(Exercise input)

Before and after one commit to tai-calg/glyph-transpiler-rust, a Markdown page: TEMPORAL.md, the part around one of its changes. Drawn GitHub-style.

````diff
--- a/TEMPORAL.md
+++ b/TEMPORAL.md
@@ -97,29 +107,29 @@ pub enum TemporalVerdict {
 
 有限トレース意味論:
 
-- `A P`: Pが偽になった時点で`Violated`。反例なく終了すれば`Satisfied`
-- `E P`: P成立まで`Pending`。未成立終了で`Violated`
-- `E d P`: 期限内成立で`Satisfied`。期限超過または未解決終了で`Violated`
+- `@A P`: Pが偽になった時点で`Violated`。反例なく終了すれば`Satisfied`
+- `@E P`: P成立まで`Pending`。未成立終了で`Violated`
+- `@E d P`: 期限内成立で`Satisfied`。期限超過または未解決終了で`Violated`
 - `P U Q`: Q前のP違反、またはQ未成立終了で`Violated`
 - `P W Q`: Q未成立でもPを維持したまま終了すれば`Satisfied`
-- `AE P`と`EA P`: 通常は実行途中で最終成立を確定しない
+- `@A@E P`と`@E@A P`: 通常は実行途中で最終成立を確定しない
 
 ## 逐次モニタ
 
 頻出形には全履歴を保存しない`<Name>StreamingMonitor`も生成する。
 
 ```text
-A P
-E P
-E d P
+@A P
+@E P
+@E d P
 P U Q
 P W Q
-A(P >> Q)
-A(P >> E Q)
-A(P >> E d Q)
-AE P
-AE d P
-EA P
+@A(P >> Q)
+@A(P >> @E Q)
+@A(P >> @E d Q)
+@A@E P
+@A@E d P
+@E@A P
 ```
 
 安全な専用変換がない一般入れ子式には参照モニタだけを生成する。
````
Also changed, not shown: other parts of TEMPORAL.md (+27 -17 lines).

(End Exercise input)

▶ _Directions_:
On how many lines above does the word "Satisfied" appear? Answer with that figure only.

▶ _Response_:
5